Washington, Tehran and Riyadh are questioning global warming, while Europeans expressly want a reference to the 2015 Paris Agreement as an “irreversible” process.
There are very few issues in which there is policy consensus between Iran and Saudi Arabia, but the two countries echo US reservations on climate change science. The Financial Times reported on Wednesday that oil-rich countries, including the US, question the scientific foundations of a UN report that calls for policy objectives that more ambitious than those set at the 2015 Paris Agreement.
In fact, there is strong resistance to making any reference to the Paris Agreement. French President Emmanuel Macron said on Wednesday that France will not sign any text that does not mention the Paris agreement, Reuters reports.
United Nations Secretary-General Antonio Guterres on Wednesday echoed President Macron, calling for more ambitious climate worldwide objectives. The UN Intergovernmental Panel on Climate Change (IPCC) has found that limiting global warming to 1.5C, as opposed to 2.0C envisioned in Paris, would be safer for global ecosystems.

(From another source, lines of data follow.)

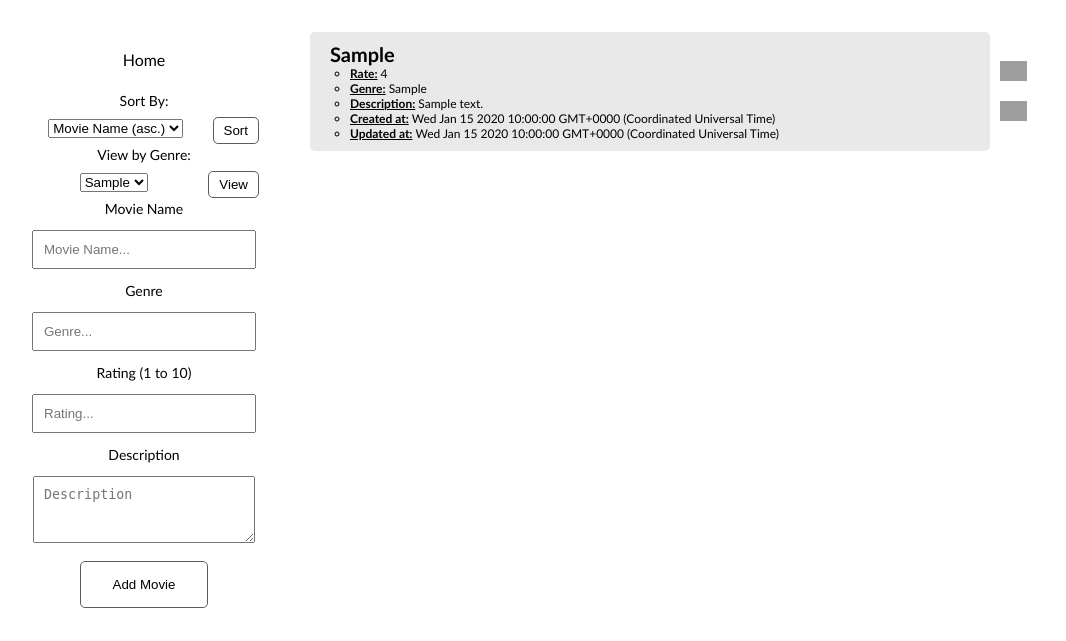
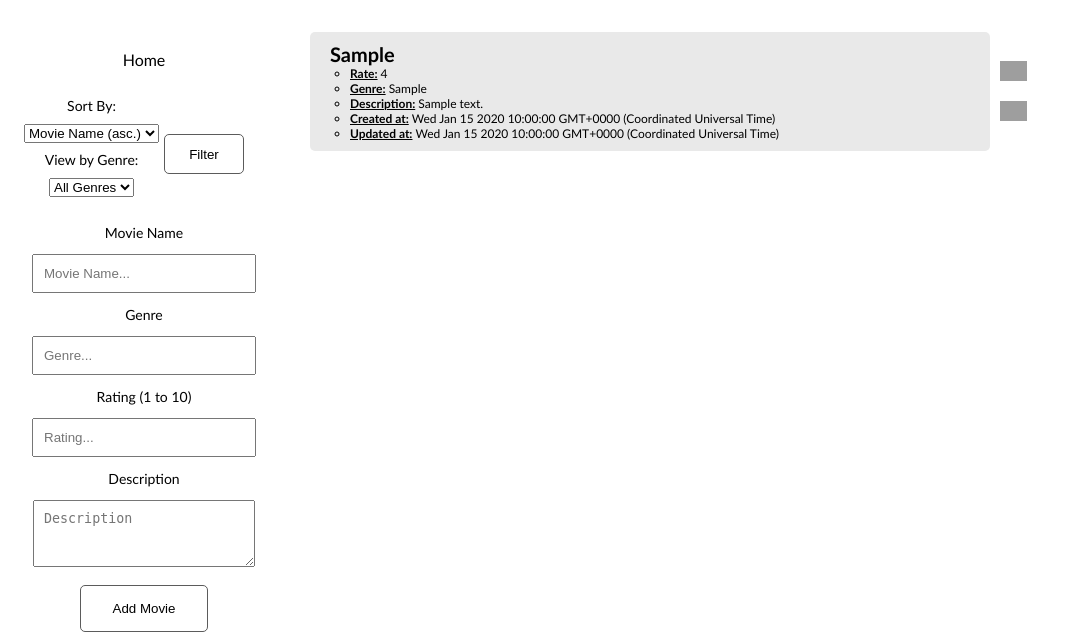
Before and after one commit to jenniferlai43/movie-rating-system, a Node server app: page / in a window 1280 px wide. Shown: the part 60-701 px from the top of the page, without its empty margins (0-1066 px from the left). Run offline with Node 20, Linux system fonts and the light colour scheme; tables that the repository leaves empty hold one stand-in row (values such as "Sample post"); some libraries are stand-ins or nearby versions; grey boxes are pictures that could not be loaded.

Commit message:
Changing filter methods to employ query strings instead of separate get route - issues: req.query is never an empty object even with no query strings

```diff
--- a/app/routes/movie_routes.js
+++ b/app/routes/movie_routes.js
@@ -33,7 +33,45 @@ module.exports = function(app) {
 
 	//index page
 	app.get('/', function(req, res) {
-		Rating.find({}).sort({movie: 'ascending'}).exec(function(err, movies) {
+		var sortParameter = {};
+		var genreFind = {};
+		console.log(req.query);
+		if (req.query === null)
+		{
+			console.log('-----------empty');
+		}
+		else
+		{
+			console.log('-----------not empty');
+			var sortMethod = req.query.sortMethod;
+			var genreType = req.query.genreType;
+
+			console.log("go:"+ genreType);
+			if (genreType!="All-Genres")
+			{
+				genreFind = {genre: genreType};
+			}
+			console.log("gf" + genreFind);
+			var sortParameter;
+			if (sortMethod === "md") //sort by movie descending
+			{
+				sortParameter = {movie: 'descending'};
+			}
+			else if (sortMethod === "ma") //sort by movie name ascending
+			{
+				sortParameter = {movie: 'ascending'};
+			}
+			else if (sortMethod === "rd") //sort by rate descending
+			{
+				sortParameter = {rate: 'descending'};
+			}
+			else if (sortMethod === "ra") //sort by rate ascending
+			{
+				sortParameter = {rate: 'ascending'};
+			}
+			console.log("sp" + sortParameter);
+		}
+		Rating.find(genreFind).sort(sortParameter).exec(function(err, movies) {
 			if (err) {
 				res.send({'error': 'An error has occurred'});
 			}
@@ -49,13 +87,15 @@ module.exports = function(app) {
 				})
 				console.log("gl" + genreList);
 				*/
-				console.log(genreList);
+				//console.log(movies);
+				//console.log(genreList);
 				//console.log(genreList.length);
 				res.render('pages/index', {list: movies, genreList: genreList});
 			}
 		});
 	});
 
+	/*
 	app.get('/:sortMethod', function(req, res) {
 		console.log("in server");
 		const sortMethod = req.params.sortMethod;
@@ -88,6 +128,7 @@ module.exports = function(app) {
 			}
 		});
 	});
+	*/
 
 	/*
 	app.get('/view/:view', function(req, res) {
--- a/public/movie-list.js
+++ b/public/movie-list.js
@@ -29,7 +29,7 @@ $(document).ready(function(){
 		//return false;
 	}
 
-	$("#sort_button").on('click', function(){
+	$("#filter_button").on('click', function(){
 		const sortMethod = document.getElementById("sort_option").value;
 		var sortParam;
 		if (sortMethod == "md")
@@ -48,13 +48,16 @@ $(document).ready(function(){
 		{
 			sortParam = "ra";
 		}
+		const genreType = document.getElementById("view_option").value.replace(/ /g, "-");
+		console.log("jsfile" +genreType);
 		//console.log(sortMethod);
 		//console.log("sort param:" + sortParam);
 		$.ajax({
 			type: 'GET',
-			url: '/' + sortParam,
+			url: '/?sortMethod=' + sortParam + '&genreType=' + genreType,
 			success: function() {
 				var option;
+				/*
 				if(sortParam === "md")
 				{
 					option = "md";
@@ -71,7 +74,8 @@ $(document).ready(function(){
 				{
 					option = "ra";
 				}
-				location.replace('/' + sortParam);
+				*/
+				location.replace('/?sortMethod=' + sortParam + '&genreType=' + genreType);
 
 				/*
 				var optionToSelect = window.document.getElementById(option);
--- a/public/styles.css
+++ b/public/styles.css
@@ -75,16 +75,25 @@ p
     border-radius: 5px;
 }
 
-#sort_button {
-    float:right;
-    margin: 0px 5px;
-    padding: 5px 10px;
+#filter_container
+{
+    display: flex;
+    align-items: center;
 }
 
-#view_button {
-    margin: 0px 5px;
+#filter_fields
+{
+    float: left;
+}
+
+
+#filter_button {
+    width: 80px;
+    height: 40px;
+    margin: 28px 0px 5px 5px;
     padding: 5px 10px;
     float: right;
+    align-items: center;
 }
 
 .container-sidebar button:hover {
--- a/views/partials/main-sidebar.ejs
+++ b/views/partials/main-sidebar.ejs
@@ -3,6 +3,8 @@
 	<div class = "nav">
 		<a href = "/"><li>Home</li></a>
 		<!--<li id = "collapsible_trigger">Add Movie</li>-->
+		<div id = "filter_container">
+			<div id = "filter_fields">
 				<p>Sort By:</p>
 				<select id = "sort_option">
 					<option id = "ma" value = "ma">Movie Name (asc.)</option>
@@ -10,14 +12,17 @@
 					<option id = "rd" value = "rd">Rating (des.)</option>
 					<option id = "ra" value = "ra">Rating (asc.)</option>
 				</select>
-		<button id = "sort_button" type="button">Sort</button>
 				<p>View by Genre:</p>
 				<select id = "view_option">
+					<option>All Genres</option>
 					<% for(var i=0; i<genreList.length; i++) { %>
 						<option><%= genreList[i] %></option>
 					<% } %>
 				</select>
-		<button id = "view_button" type="button">View</button>
+			</div>
+			<button id = "filter_button" type = "button">Filter</button>
+		</div>
+		<br />
 		<div class = "collapse_form">
 			<!--<form action = '/movies' method = 'POST'>-->
 			<form id = "rating_input">
```
Lines whose indentation alone changed are shown as unchanged.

On Wednesday, President Macron made clear that France will not sign a communique without a reference to climate change goals. According to a 2016 UN report, should all current policies remain in place, global temperatures could rise by as much as 3C by the end of the century.
The UK was the first country to adopt a target for net zero greenhouse emissions by 2050 and Paris is set to follow. Finland is committed to the sme objective by 2035. Meanwhile, Poland’s undersecretary of state for energy said on Thursday that Warsaw will no stand on the way of an EU net zero emissions 2050 target. “We will probably subscribe to this target, it’s just we need to know what the cost will be, and in what way we can mitigate the social impact of the whole transformation,” Tomasz Dąbrowski said:
Poland is among the most coal-dependent countries in Europe, with about 100,000 people employed in the sector, which fires up 80% of its electricity generators. It could cost Poland about €900bn to shift to a coal-free power system, Mr Dąbrowski projects.
While the G20 summit takes place in Osaka, President Donald Trump questioned Washington’s bilateral defense alliance with Tokyo, suggesting that the commitment was either mutual or sincere. “If Japan is attacked, we will fight World War III; we will go in and protect them with our lives and with our treasure,” Mr Trump said on Wednesday, adding “… but if we are attacked, Japan doesn’t have to help us at all; they can watch on a Sony television.”